▶ What is expected: The lines to copy are those in the listing below that contain the word "calc".

▶ Records provided:
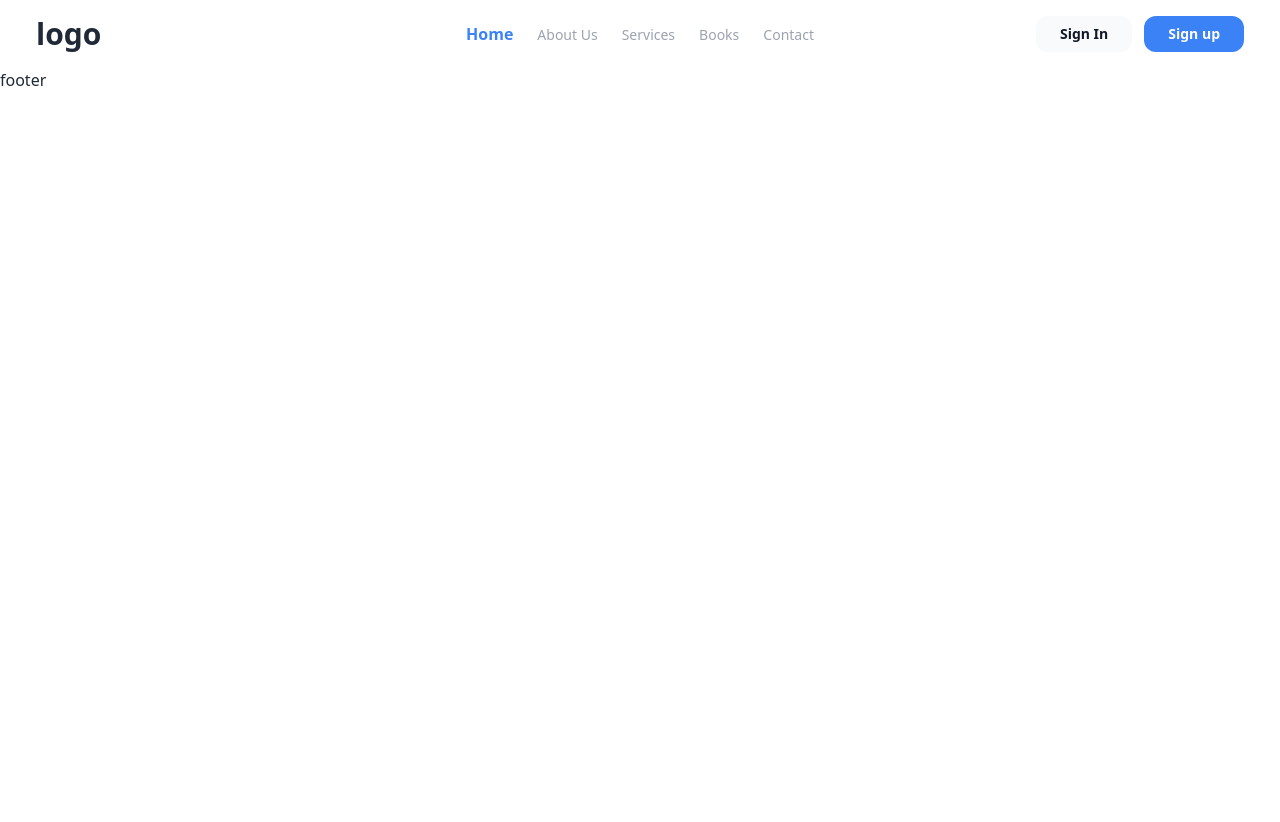
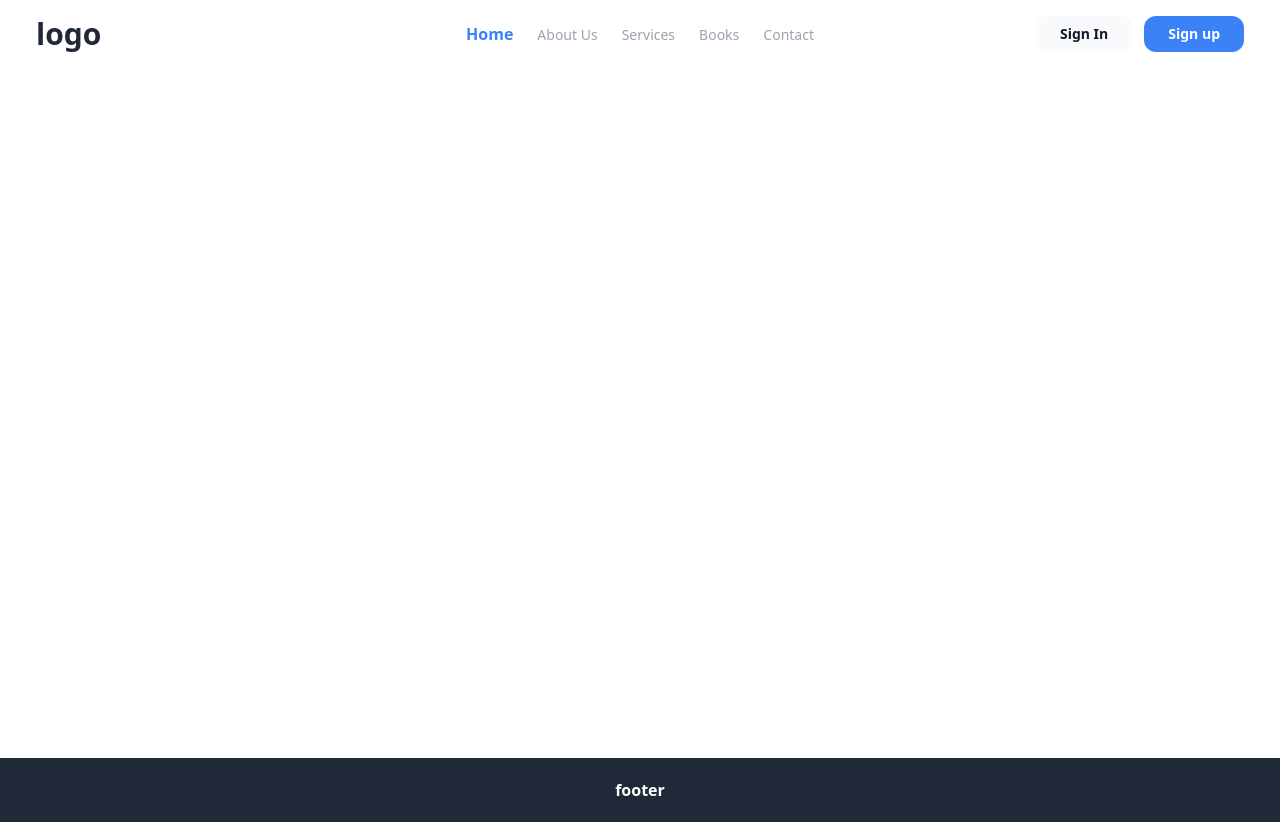
Before and after one commit to anishazahan/latest-react-project-with-vite-js, a React (Vite) app: page / in a window 1280 px wide. Before the commit the page ends 800 px from the top, so only its background shows below. Built offline with nearby package versions, Linux system fonts and the light colour scheme.

Commit message:
calc height add for outlet

```diff
--- a/src/App.jsx
+++ b/src/App.jsx
@@ -8,8 +8,12 @@ function App() {
   return (
     <>
       <Navbar></Navbar>
+    <div  className='min-h-[calc(100vh-110px)]'>
     <Outlet></Outlet>
-    <h2>footer</h2>
+    </div>
+  <div className="bg-gray-800 mx-auto py-5">
+  <h2 className='text-white text-center font-bold'>footer</h2>
+  </div>
     </>
   )
 }
```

▶ Response to the exercise:
calc height add for outlet
+    <div  className='min-h-[calc(100vh-110px)]'>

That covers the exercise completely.